November 28, 2014 at 04:57 PM
The DfE 'Evidence Check' memorandum for Music Education seems an accurate summary of what has happened over the last few years. However, in its brevity, it perhaps fails to make the point of how much impact dedicated support for music education from the last two governments has had on the sector.


In 2002, the first national music survey showed only 641 young people were engaging with learning an instrument in Nottingham City - just over 1% of the school population, and representing fewer than 15% of city schools. More than a third of those learning were from just one school.


In the 2014 national music data return for Nottingham, 8764 young people are engaging in music (a 1,267% increase, and equivalent to 20% of the city school population) and 89% of primary schools ensure all young people get to learn an instrument free of charge. This transformation has been driven by the Whole Class Ensemble Teaching (WCET) programme supported, in the last two years, by the In Harmony project.

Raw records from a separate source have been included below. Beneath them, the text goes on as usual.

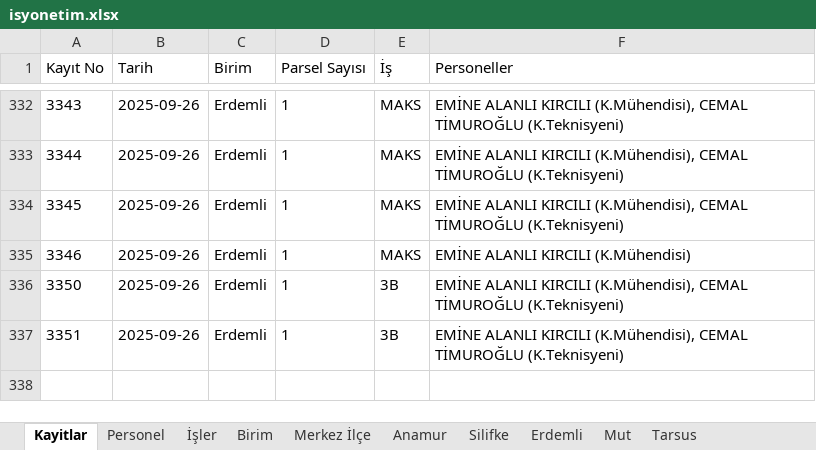
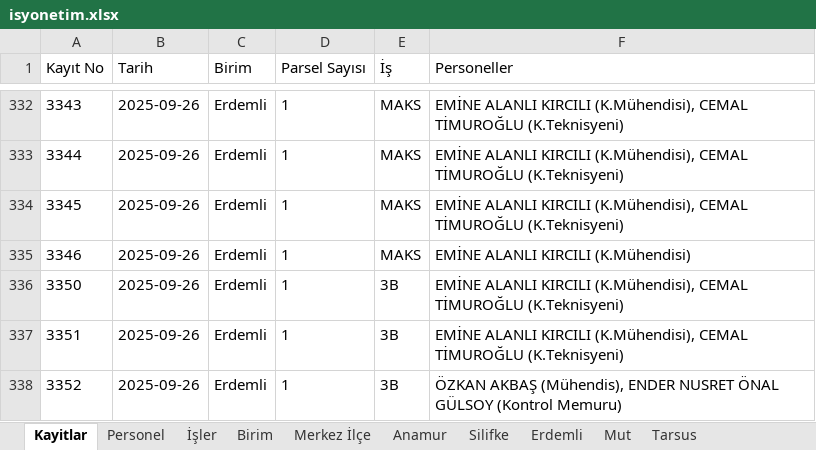
Before and after one commit to gokhangeo/isyonetim, an Excel workbook: isyonetim.xlsx, sheet Kayitlar, drawn as a sheet; only a part is shown, gaps mark what is left out; values as stored, in another font and other column widths than the file's, no borders; the diff names each change by its address in the sheet, - before the commit and + after, or states it on an @@ line.

Commit message:
[Kadastro App] Yeni kayıt eklendi: 3352

```diff
--- a/isyonetim.xlsx (sheet Kayitlar)
+++ b/isyonetim.xlsx (sheet Kayitlar)
+row 338: 3352 | 2025-09-26 | Erdemli | 1 | 3B | ÖZKAN AKBAŞ (Mühendis), ENDER NUSRET ÖNAL GÜLSOY (Kontrol Memuru)
```
Also changed, not shown: sheet Erdemli.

In 2013 the BBC described Nottingham as 'Britain's Poorest City' (http://www.bbc.co.uk/news/business-22623964). As such, this is not an easy region for traditional approaches to succeed. However, the profile of young people learning an instrument in Nottingham in 2014 now matches very closely to the overall city profile for ethnicity, children on free school meals, and those registered as having special educational needs. This level of inclusion would not have been achieved without the financial support of successive governments, plus dedication and commitment to inclusive practices from staff and schools.


Good progress has been made, but there is still much to do. For example, supporting affordable progression routes for all is a major challenge, although we have made significant strides through initiatives such as music camp, a post-WCET area band network, medium-large group follow-on, In Harmony programmes and visiting musicians and ensembles. As a result, numbers of young people gaining an ABRSM qualification through the city accreditation strategy has increased by 385% over the last three years. This would not have happened without the DfE financial backing for music hubs, and the support of local hub partners.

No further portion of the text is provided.